boldly he heads forth

dec 5th 2005
jonii and i got a couple of nights together in madras (yum), after which we headed in opposite directions (not so yum) - she to the south and i to the north and on to burma. not the best of circumstances, but i think given my current state of mind (cranky and assholic) it was probably best that we were separated for a while. the point of this trip was to get to do some thinking and being on my own. the mere thought of touristing caused me grief.

india provides about the most diverse forms of transportation that you can find anywhere in the world, all available to the adventurous traveller - everything from bullock cart to bus to airplane. traveling between the indian metros boils down to either the relatively slow and somewhat stinky express trains to the relatively unreliably and lacking in customer service airlines. the latter have supposedly changed with influx of new and sexy independent airlines. we now have choices beyond the ubiquitous indian airlines (who've rebranded themselves as just "indian", dropping the 'airlines' suffix ostensibly because that was an insult to the industry). pricing is pegged to sexiness of the air hostesses i think. being generally oblivious of all these subtleties my departure from chennai (nee madras) to kolkata (nee calcutta) was by the venerable indian airlines - cheap and matronly.
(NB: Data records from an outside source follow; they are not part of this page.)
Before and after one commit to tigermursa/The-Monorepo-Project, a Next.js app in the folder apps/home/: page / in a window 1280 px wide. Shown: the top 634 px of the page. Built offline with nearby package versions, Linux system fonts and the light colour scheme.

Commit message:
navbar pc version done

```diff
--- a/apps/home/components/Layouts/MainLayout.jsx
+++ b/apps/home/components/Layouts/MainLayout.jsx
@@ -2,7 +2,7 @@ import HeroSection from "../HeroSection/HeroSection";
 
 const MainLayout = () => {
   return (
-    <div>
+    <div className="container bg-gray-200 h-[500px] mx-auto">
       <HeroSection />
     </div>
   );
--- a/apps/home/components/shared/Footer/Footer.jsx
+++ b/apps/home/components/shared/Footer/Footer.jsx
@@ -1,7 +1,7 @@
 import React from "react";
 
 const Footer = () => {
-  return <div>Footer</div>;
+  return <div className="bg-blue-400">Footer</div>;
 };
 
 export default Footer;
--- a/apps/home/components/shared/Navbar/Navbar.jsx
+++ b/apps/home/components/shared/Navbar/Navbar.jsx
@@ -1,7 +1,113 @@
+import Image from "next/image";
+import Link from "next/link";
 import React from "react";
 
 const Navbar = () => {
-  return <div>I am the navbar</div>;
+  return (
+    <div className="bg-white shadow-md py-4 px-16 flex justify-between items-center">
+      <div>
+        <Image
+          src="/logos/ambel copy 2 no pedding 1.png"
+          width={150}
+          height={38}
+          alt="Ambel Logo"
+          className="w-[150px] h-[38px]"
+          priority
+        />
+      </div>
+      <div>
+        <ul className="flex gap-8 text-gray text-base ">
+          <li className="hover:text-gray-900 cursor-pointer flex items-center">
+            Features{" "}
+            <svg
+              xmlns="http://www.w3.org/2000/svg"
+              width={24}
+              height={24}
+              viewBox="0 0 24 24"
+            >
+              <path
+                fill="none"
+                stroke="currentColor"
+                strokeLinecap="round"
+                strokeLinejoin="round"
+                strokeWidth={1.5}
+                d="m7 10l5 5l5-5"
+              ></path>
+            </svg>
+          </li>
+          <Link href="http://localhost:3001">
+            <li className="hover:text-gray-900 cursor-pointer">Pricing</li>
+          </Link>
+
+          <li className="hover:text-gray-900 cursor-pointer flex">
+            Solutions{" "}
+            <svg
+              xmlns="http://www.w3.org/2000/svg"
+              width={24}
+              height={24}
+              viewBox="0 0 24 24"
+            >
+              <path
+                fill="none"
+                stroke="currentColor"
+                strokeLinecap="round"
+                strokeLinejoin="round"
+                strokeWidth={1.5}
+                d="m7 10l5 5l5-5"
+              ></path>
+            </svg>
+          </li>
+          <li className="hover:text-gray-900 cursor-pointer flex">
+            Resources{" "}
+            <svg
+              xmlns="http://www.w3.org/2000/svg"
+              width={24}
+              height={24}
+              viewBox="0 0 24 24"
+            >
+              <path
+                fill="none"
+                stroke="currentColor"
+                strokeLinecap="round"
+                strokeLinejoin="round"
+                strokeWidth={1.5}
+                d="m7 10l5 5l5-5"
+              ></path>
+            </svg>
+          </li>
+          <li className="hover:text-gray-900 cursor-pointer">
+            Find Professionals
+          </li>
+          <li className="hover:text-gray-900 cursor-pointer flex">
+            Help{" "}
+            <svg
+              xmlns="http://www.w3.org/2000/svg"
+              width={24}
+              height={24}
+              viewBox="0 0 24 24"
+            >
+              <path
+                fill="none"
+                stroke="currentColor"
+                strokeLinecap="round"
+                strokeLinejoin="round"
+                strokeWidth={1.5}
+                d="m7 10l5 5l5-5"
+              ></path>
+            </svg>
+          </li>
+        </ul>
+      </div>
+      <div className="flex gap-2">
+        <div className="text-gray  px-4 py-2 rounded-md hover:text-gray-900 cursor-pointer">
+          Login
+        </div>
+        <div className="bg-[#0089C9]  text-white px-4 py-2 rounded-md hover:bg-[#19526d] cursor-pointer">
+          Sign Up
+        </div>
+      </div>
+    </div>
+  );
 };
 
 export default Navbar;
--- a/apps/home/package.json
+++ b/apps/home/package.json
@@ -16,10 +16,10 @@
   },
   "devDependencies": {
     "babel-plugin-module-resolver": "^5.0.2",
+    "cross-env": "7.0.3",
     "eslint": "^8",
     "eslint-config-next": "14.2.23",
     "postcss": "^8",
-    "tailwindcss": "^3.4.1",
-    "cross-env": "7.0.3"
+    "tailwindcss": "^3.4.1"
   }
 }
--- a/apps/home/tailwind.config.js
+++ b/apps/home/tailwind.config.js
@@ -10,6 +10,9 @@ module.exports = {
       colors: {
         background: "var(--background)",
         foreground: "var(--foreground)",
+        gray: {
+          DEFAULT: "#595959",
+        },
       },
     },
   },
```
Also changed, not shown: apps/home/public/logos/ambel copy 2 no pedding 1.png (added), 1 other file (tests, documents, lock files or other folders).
IA is an institution that boldly reflects the state of the indian government and all services public. my 7pm flight managed to depart at 9.30pm with no notice of the delay. fortunately the airports have improved over the years and the throngs of sightseers (who i'm sure came to see strangers fly off since they were just so happy that someone was leaving and giving them a bit more space) have been kept away with a hefty Rs. 60 entrance fee.

indian air travel does not require id's. this is more welcome than i can emote. the bullshit that the west puts in with all their id related crap irks me every time i get on a plane. why even a third world country (ok 2nd world country) can get it together to ensure that there's safe travel without the need for a pointless id card while the US can't really brings up a lot of ancilliary questions - john gilmore had better win his case and i'm praying every day for it!
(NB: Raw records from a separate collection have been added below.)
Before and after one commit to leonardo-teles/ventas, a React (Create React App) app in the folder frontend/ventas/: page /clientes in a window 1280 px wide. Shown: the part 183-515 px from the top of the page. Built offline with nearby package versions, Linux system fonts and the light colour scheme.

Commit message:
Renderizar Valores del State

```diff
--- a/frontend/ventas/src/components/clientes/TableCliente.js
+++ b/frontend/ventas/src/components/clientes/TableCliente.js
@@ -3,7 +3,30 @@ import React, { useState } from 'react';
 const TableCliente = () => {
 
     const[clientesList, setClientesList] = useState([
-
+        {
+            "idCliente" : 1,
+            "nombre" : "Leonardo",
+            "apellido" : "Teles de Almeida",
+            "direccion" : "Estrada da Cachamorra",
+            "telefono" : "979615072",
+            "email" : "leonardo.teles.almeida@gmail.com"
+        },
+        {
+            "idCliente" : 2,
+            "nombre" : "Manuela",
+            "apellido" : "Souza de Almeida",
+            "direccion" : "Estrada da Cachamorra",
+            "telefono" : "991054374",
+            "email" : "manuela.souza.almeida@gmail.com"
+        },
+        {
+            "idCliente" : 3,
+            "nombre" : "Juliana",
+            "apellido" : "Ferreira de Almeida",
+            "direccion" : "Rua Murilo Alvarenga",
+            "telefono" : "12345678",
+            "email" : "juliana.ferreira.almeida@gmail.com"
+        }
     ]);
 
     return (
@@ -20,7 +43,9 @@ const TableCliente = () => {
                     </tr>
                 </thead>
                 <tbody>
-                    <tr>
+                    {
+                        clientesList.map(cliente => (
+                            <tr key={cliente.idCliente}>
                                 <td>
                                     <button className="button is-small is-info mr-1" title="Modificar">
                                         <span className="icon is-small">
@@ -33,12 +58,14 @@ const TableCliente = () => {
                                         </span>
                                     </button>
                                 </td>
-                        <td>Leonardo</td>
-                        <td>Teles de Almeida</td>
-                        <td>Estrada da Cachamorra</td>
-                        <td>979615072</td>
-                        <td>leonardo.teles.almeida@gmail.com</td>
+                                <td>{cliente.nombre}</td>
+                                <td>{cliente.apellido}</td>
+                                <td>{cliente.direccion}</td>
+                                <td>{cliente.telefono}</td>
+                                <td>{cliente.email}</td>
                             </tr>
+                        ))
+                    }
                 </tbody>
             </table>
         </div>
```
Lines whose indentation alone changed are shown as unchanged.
however, let it not be said that the indian airline system does not have irritants. when i got to security check the officer (armed with a rifle) indicated that i did not have a cabin baggage tag on my luggage. i said that's not a problem since it has my name tag on it, and it's got an american airlines platinum tag on it. he insisted that i must have a cabin baggage tag from the appropriate airline. i told him that i was going to keep my bag with me and that it did not matter. he insisted that i go get a cabin bag tag. at this point i realized that it's not a good idea to be getting hostile with a guy with a firearm especially over a piece of paper. i figured he was an idiot for making the suggestion. about 20 minutes later, when i was boarding my flight, another passenger was made to go all the way back to security check in order to get a baggage tag. it's good to see that mindless beaucracy still has a strong position in india.

arrival into calcutta sent my eyes swimming. the pollution in cal is ferocious. and i was introduced to getting raped by the taxi-wallas. i needed to get used to it, so better that this came early. instead of the customary Rs. 250 fare from the airport to alipore, i had to fork up Rs. 500. granted it was past midnight, but hey, there should be at least a token of civility, no?! a 60kph ride for 45 minutes scared me shitless and by the time i got out of the cab i had somehow forked up another Rs. 50 for a tip. somewhere in there is a lesson that i have not yet learned!

phew i guess

internet access is available all over india. even in the smallest of villages. rates vary from intolerable, where you sit for 30 minutes and get your login screen show up for gmail, to frustrating, where you sit for 30 minutes and just get your email out when power goes out or the connection dies. this is to say that my ambitious hopes of being able to blog from the road on a regular basis encountered india. hopes get dashed easily here, which is why you're got to really appreciate the fortitude of the masses. anyway, here's the blow-by-blow, in retrospect. just imagine you're reading it over several weeks!